A Port Coquitlam proposal to require basic electric vehicle (EV) infrastructure in new homes could spur more people to make the switch from gas-powered cars, predicts an agency raising awareness about electric vehicles in B.C.
“Access to home charging is one of the key indicators on whether someone chooses to go electric,” said Charlotte Argue, program manager for climate change and air quality for Plug In BC.
Tuesday at 7 p.m., PoCo will hold a public hearing in council chambers on a proposed bylaw that would require developers to rough in electrical infrastructure for a Level 2 EV charging station in parking lots for houses, townhouses and apartment buildings.
According to Argue, most people prefer Level 2 because it charges car batteries more quickly then a standard 120 volt plug, and putting in the wiring when homes are built would make installing a charging station later cheaper and more accessible.
Retrofitting an existing building for a Level 2 charging station typically costs five times more than roughing-in the wiring during construction, according to the city of PoCo.
As well, Argue said retrofitting can be challenging, and she noted that strata councils sometimes oppose upgrades for one or two residents because of the costs or other reasons.
Electric vehicles have been slow to gain popularity in B.C. but drops in prices and more choice are having an effect, with sales doubling each year. By 2030, an estimated 24% to 27% of all cars sold will be EVs.
WHAT IT MEANS
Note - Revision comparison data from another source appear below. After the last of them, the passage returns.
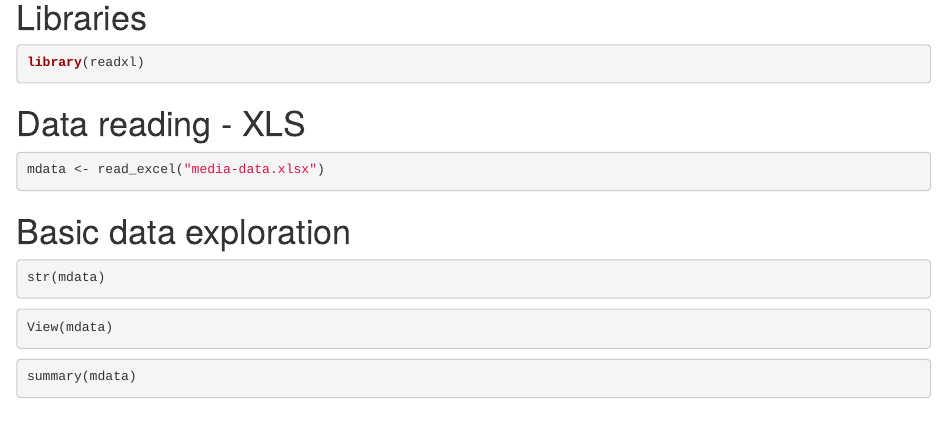
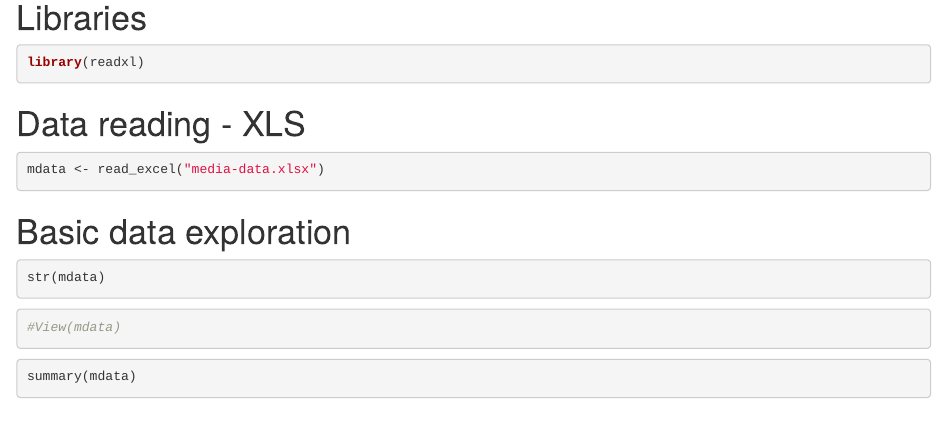
Before and after one commit to mariachiarafortuna/miTraining, an R Markdown document (training-day1.Rmd): the page in a window 1100 px wide, from 420 px down. Rendered offline with R 4.5, knitr and Pandoc, with nearby package versions; the code chunks are not run, so their results and figures are left out.

Commit message:
ADD slides + small changes

````diff
--- a/training-day1.Rmd
+++ b/training-day1.Rmd
@@ -1,6 +1,8 @@
 ---
 title: "Formazione - Giorno 1"
-output: html_notebook
+output:
+  html_document:
+    df_print: paged
 ---
 
 # Intro
@@ -45,7 +47,7 @@ str(mdata)
 ```
 
 ```{r}
-View(mdata)
+#View(mdata)
 ```
 
 ```{r}
````
Also changed, not shown: Machine_learning_day1.pdf (added), 1 other file.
If PoCo’s proposed policy is approved, builders would have to ensure there is adequate electrical panel capacity as well as conduit and electrical boxes to accommodate Level 2 240-volt EV charging stations. The installation would be required for apartments and ground-oriented homes including single-family homes, duplexes, townhouses and row homes.
The requirement would mean infrastructure would be installed to ensure one space per unit has access to an EV outlet and for apartment buildings, up to eight parking spaces may share an outlet.
Argue said PoCo is one of several municipalities tackling the EV infrastructure issue for new home construction.
Plug In BC is trying to address the problem with financial incentives for stratas to install the EV charging stations and last year gave grants of up $4,500 to 115 apartments in Metro Vancouver for a total of $600,000. Funds came from the provincial government, Argue said, with 130 charging stations installed.
It is possible to charge a car with a standard 120 volt plug, known as “trickle charge,” and is best used when parked overnight or long term; a typical 120 volt plug in an older home could be adequate for commutes under 30 km a day. In comparison, a Level 2 can charge a car twice as quickly, Argue said.
“You don’t really have to worry about a fast charge,” she said, “it depends on your commute.” Argue added that the number of charging stations is growing in B.C. to help people making longer trips.
As for the costs, Argue said charging an EV car at a house would add about $400 more a year to the residents’ electrical bill, “which is cheap compared to paying for fuel, which is closer to $2,600.”
More information about the different kinds of electric vehicles, incentives, where to charge your vehicle and other information, visit pluginbc.ca, which is a program of the Fraser Basin Council, and a collaboration between government, industry, academic institutions, EV owners, NGOs and utilities.